A post today by Kevin Drum reminded me of an issue that arose in the media a few months back that I've meant to address. Some economists (I gather mainly conservative ones) argue that focusing on income inequality is misguided. Thus, according to Michael Cox and Richard Alm some months back:
"Looking at a far more direct measure of American families’ economic status — household consumption — indicates that the gap between rich and poor is far less than most assume, and that the abstract, income-based way in which we measure the so-called poverty rate no longer applies to our society."
Given the view I've expressed elsewhere (even if with qualifications and reservations) that a consumption tax is superior to an income tax, not just on efficiency grounds but also as a distributional measure of relative wellbeing, why wouldn't I agree with this?
In a word, because it's wrong, and wrong in a way that is consistent with viewing the consumption tax (if suitably progressive) as the superior instrument.
The case for a consumption tax is NOT that this year's consumption provides a better measure of one's wellbeing than this year's income or wealth.
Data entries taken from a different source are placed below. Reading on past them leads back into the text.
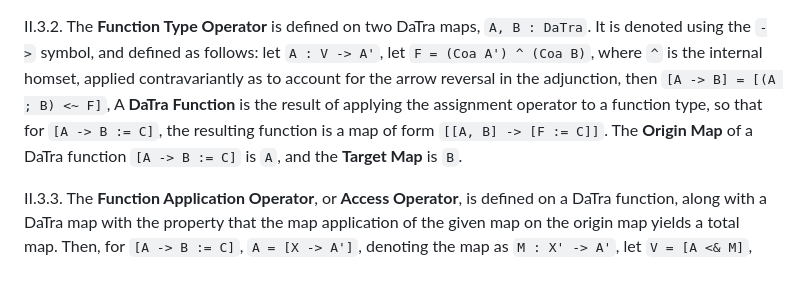
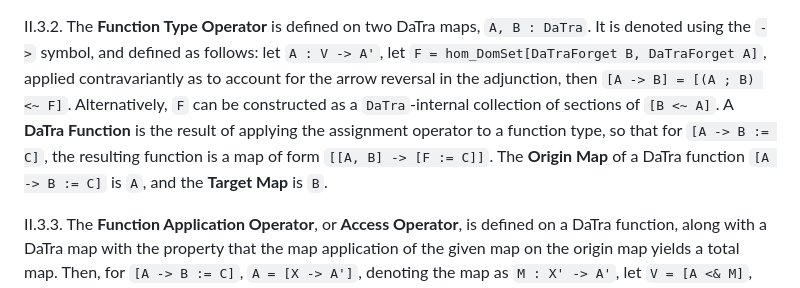
Before and after one commit to qualiascript/datra, a Markdown page: datra_maps.md, the part around the change. Rendered like a GitHub page.

Commit message:
function type fix

```diff
--- a/datra_maps.md
+++ b/datra_maps.md
@@ -333,11 +333,12 @@ as targets. It is defined as follows: let `Y'` be the DaTra map with cardinality
 Hence, map application is an extension of the override operator to allow the restructuring of `X` when unique.
 
 II.3.2. The **Function Type Operator** is defined on two DaTra maps, `A, B : DaTra`. It is denoted using the `->`
-symbol, and defined as follows: let `A : V -> A'`, let `F = (Coa A') ^ (Coa B)`, where `^` is the internal homset,
-applied contravariantly as to account for the arrow reversal in the adjunction, then `[A -> B] = [(A ; B) <~ F]`, A
-**DaTra Function** is the result of applying the assignment operator to a function type, so that for `[A -> B := C]`,
-the resulting function is a map of form `[[A, B] -> [F := C]]`. The **Origin Map** of a DaTra function `[A -> B := C]`
-is `A`, and the **Target Map** is `B`.
+symbol, and defined as follows: let `A : V -> A'`, let `F = hom_DomSet[DaTraForget B, DaTraForget A]`, applied
+contravariantly as to account for the arrow reversal in the adjunction, then `[A -> B] = [(A ; B) <~ F]`.
+Alternatively, `F` can be constructed as a `DaTra`-internal collection of sections of `[B <~ A]`. A **DaTra Function**
+is the result of applying the assignment operator to a function type, so that for `[A -> B := C]`, the resulting
+function is a map of form `[[A, B] -> [F := C]]`. The **Origin Map** of a DaTra function `[A -> B := C]` is `A`, and
+the **Target Map** is `B`.
 
 II.3.3. The **Function Application Operator**, or **Access Operator**, is defined on a DaTra function, along with a
 DaTra map with the property that the map application of the given map on the origin map yields a total map. Then, for
```
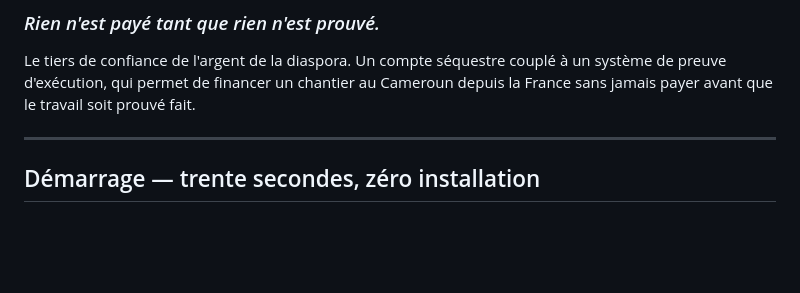
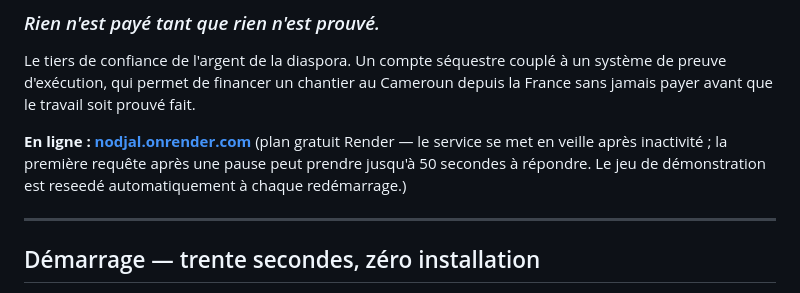
Before and after one commit to steevebanibe-art/Nodjal, a Markdown page: README.md, the part around the change. GitHub-like rendering; blank space fills up the shorter version.

```diff
--- a/README.md
+++ b/README.md
@@ -5,6 +5,11 @@
 Le tiers de confiance de l'argent de la diaspora. Un compte séquestre couplé à un
 système de preuve d'exécution, qui permet de financer un chantier au Cameroun
 depuis la France sans jamais payer avant que le travail soit prouvé fait.
+
+**En ligne : [nodjal.onrender.com](https://nodjal.onrender.com)**
+(plan gratuit Render — le service se met en veille après inactivité ; la
+première requête après une pause peut prendre jusqu'à 50 secondes à répondre.
+Le jeu de démonstration est reseedé automatiquement à chaque redémarrage.)
 
 ---
 
```
Also changed, not shown: docs/REPRISE.md (+22 -11 lines), docs/formulaire-ane.md (+14 -5 lines).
Much the contrary. What makes the consumption tax potentially an appealing instrument for measuring relative wellbeing is that it is neutral between present and future consumption. Hence, it is a wealth tax in the sense that the present value of the tax one would pay if one consumed all of one's wealth immediately is not reduced by deferring some of the consumption to future years (or even indefinitely).
So if we have a 40% consumption tax that will be in place forever and I earn $1 million this year but consume only $100,000, then, while I pay only $40,000 of tax this year, the increase in the present value of my long-term tax liability is indeed $400,000.
So a consumption tax gets it right (if one accepts this line of argument) not because current consumption is the metric of interest, but because of how the tax unfolds in imposing liability over time.
If wealth-holding gets more uneven but current consumption doesn't, the society has indeed grown more unequal. People's opportunity sets or budget lines have diverged. A consumption tax would automatically adjust for this, but using annual consumption as one's measure of inequality gets it wrong.